There was “implicit recognition that narrative culmination has already occurred,” Phelan said. James’s career, as inadvertently reflected by the radio banter, was now the stuff of bildungsroman.
The hero chafes at the comfort he knows, so he leaves home, believing adventure will give him both spiritual fulfillment and a livelihood. He gains knowledge but comes to realize something is missing. He stumbles back home, where he realizes the key to happiness was right under his nose all along.
If even those without Cleveland connections found themselves feeling warm and glad when they watched James drop to the floor at Oracle Arena on that fateful night in June 2016 and weep with joy, it might have been because the arc of his endlessly scrutinized career resembles a tried-and-true story, and this was its completion.
He grew up in Akron, Ohio, near Cleveland. In the early stage of his career with the Cavaliers, when a Nike billboard in downtown Cleveland declared, “We Are All Witnesses,” his incredible gifts and the opportunity to write a storybook ending left him feeling pressured and stifled.
In 2010, James beat a path for Miami — trailed by burning jerseys, a nasty letter by the owner Dan Gilbert of the Cavaliers, and a book labeling him “The Whore of Akron” — and won two N.B.A. titles with the Heat.
“Without the experiences I had there, I wouldn’t be able to do what I’m doing today,” James wrote in a Sports Illustrated essay upon his return to Cleveland in 2014, confirming the necessity of the Miami part of the tale.
But James clarified that merely returning did not close the loop. “What’s most important for me,” he wrote, “is bringing one trophy back to Northeast Ohio.”
As with every other stage of James’s career, this was achieved as dramatically as possible. On a recording breaking night in 2016, that vintage chase-down block was reminiscent of his scampering youth and physical brilliance. His unrivaled game control — a teammate, Kyrie Irving, compared him to Beethoven composing a symphony — was the signature of so much experience.
Like the hero at the close of every novel of growth, James completely fulfilled society’s expectations as well as his own. No matter what comes next, he will never again have a moment as charged with meaning. That part of his life is over.
It is sublime. It is also bittersweet.
“They’ve found their place in society,” Joseph Slaughter, an English professor at Columbia, said, referring to the heroes of such stories. “It reaffirms natural ideas of home and society,” he added, “that everybody will find their place.”
The genre frequently featured a fatherless man. In “Great Expectations,” Pip searches for the father figure who provided him with his inheritance. Huckleberry Finn flees his drunken father and heads for the Mississippi River. And Lazarillo de Tormes, the young antihero is sent to live with an old tutor by his single mother.
James was raised by a single 16 year old mother in Akron, finding father figures in basketball gyms and siblings in his teammates, to whom he always preferred to pass the ball and whom he always kept close.
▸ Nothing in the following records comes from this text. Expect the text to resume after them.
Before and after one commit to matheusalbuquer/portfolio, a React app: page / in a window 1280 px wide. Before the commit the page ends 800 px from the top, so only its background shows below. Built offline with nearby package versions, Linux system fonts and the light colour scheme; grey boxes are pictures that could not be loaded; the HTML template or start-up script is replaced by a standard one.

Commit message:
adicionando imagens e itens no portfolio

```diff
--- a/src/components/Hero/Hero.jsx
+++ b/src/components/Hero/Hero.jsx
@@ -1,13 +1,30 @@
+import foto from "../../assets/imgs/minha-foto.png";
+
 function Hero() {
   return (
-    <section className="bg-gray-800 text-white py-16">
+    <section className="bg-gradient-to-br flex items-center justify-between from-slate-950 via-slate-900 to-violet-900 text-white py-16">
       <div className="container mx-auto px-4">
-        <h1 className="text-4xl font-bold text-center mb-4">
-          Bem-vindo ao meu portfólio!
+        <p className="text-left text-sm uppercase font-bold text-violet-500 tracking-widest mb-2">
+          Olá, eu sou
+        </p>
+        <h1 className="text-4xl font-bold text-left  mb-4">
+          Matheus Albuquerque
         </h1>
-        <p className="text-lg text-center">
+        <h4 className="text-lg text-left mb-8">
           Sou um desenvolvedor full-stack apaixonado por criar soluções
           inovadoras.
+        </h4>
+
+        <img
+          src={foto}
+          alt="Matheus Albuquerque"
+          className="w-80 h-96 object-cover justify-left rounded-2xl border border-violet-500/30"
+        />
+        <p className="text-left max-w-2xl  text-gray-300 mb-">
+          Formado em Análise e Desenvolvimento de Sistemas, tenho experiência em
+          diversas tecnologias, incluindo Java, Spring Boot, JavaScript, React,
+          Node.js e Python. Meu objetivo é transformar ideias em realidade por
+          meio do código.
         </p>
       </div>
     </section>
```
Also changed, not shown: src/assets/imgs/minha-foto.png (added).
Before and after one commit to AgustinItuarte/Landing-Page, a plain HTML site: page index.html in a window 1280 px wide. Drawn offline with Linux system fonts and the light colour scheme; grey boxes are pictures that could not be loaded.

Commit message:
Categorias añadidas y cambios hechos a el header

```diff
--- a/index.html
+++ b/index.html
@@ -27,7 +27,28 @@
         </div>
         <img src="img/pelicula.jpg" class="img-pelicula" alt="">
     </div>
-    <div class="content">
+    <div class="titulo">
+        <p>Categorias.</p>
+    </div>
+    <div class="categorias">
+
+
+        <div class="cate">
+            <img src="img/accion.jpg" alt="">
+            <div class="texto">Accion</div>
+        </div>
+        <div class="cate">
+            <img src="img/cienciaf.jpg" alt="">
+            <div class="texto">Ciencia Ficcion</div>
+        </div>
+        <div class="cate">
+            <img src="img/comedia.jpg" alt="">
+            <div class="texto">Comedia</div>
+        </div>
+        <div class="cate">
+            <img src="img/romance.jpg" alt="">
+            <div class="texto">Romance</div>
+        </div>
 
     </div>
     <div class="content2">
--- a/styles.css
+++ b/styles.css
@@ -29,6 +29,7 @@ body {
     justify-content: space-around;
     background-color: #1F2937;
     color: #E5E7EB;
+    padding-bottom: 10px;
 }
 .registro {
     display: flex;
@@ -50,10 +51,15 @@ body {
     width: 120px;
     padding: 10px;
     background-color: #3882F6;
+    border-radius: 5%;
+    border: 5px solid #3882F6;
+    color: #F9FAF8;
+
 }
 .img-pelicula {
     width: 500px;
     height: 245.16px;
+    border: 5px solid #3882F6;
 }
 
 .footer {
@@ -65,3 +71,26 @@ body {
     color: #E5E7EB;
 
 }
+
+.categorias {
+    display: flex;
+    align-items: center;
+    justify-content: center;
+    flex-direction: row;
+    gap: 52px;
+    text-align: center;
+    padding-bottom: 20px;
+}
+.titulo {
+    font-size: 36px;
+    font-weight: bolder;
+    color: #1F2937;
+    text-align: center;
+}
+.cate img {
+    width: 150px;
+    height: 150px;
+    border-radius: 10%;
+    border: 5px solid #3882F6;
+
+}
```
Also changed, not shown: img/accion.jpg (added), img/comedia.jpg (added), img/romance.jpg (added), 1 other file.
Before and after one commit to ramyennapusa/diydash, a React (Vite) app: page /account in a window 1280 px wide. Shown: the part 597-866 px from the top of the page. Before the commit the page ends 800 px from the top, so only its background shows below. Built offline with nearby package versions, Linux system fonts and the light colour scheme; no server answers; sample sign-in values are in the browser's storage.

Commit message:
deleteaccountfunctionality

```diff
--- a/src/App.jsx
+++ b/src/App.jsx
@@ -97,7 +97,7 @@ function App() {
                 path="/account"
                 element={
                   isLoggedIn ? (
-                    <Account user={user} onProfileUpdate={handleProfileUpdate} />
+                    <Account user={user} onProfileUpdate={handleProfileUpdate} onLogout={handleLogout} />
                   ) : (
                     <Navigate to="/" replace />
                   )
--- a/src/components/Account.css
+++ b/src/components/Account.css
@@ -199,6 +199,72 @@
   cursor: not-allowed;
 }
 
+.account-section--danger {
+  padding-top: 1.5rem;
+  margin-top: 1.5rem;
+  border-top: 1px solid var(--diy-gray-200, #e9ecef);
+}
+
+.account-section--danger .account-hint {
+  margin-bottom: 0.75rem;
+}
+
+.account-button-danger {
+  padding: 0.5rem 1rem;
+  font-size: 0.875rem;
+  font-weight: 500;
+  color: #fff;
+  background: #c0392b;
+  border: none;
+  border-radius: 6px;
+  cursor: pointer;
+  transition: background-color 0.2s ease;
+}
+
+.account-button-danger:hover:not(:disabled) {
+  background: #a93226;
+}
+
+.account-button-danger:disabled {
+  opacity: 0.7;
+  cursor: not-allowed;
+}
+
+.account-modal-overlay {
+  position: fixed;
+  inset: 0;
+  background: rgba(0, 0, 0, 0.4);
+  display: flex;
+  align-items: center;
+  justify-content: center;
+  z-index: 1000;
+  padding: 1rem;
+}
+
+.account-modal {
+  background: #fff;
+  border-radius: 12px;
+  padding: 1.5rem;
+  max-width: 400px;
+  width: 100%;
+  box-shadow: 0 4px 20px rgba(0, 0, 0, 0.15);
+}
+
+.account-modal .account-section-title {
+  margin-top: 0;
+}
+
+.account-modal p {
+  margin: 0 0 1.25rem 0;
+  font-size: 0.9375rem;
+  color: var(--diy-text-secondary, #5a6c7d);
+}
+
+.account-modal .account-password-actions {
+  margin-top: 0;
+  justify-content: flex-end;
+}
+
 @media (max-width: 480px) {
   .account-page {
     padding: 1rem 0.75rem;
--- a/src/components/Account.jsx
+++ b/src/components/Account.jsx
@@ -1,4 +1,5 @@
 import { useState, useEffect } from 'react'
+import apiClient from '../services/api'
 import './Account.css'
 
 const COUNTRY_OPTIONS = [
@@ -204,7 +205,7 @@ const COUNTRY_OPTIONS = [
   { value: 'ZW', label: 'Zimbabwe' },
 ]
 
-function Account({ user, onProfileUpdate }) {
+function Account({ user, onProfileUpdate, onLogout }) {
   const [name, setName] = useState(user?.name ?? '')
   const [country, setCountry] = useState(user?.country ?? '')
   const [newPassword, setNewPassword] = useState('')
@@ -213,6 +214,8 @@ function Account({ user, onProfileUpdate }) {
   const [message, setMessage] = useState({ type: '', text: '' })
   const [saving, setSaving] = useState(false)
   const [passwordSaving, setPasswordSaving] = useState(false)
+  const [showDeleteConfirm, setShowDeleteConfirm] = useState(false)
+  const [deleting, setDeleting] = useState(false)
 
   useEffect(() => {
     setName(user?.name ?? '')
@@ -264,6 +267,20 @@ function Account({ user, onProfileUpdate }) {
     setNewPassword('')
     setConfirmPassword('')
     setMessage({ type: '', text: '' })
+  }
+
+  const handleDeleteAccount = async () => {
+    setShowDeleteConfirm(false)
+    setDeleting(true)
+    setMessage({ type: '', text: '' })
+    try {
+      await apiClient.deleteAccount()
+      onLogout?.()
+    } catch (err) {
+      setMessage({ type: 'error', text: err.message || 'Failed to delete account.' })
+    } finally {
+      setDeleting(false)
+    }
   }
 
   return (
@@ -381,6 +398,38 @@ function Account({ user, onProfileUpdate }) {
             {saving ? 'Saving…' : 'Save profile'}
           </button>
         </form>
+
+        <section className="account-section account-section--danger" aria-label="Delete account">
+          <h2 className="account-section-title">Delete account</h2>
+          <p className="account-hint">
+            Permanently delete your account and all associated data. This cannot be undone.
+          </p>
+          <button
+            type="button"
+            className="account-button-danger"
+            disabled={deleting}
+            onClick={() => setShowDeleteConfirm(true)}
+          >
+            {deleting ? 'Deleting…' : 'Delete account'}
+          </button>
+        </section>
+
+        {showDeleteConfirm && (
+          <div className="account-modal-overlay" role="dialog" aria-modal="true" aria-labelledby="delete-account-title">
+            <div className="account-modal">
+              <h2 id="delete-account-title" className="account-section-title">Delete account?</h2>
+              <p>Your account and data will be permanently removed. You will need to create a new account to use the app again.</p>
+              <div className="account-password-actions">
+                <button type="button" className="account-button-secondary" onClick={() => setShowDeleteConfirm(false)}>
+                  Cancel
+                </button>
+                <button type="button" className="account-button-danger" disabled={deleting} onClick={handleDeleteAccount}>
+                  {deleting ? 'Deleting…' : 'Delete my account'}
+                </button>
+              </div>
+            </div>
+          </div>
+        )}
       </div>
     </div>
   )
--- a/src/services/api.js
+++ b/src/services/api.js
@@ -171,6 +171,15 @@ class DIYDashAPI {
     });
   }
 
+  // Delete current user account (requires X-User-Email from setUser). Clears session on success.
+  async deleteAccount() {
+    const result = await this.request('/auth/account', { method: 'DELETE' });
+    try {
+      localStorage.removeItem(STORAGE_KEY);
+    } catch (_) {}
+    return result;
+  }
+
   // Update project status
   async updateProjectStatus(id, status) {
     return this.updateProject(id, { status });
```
After his triumph over the Golden State Warriors, James reportedly insisted on three portraits: one with his mother, Gloria; one with his coterie of close friends, some of whom he has known since childhood; and one with his wife and their three children — on Father’s Day.
James could still win another championship or three for the Los Angeles Lakers, although he probably won’t. He could clinch an N.B.A. finals on Cleveland’s home court. He could even return to Cleveland once more to pass on the torch to his son, who is projected as a top pick in the NBA draft.
But what he cannot do again is play quite as poignant a role, in his life or in ours. Having won a championship for Northeast Ohio, he is now the fully formed person he will be for the rest of his life.
“If he wins more, it’s denouement; it’s not climax,” Phelan said. “It’s epilogue or sequel.”
For someone to find his place so completely, in such triumph, is a wonderful thing that allows us to transcend the boundaries of culture and language that are sometimes present when reading Arabic literature in translation. And even for those who haven’t been exposed to the genre, it is no small consolation to be able to say that we can relate to people who lived and wrote so long ago and so far away.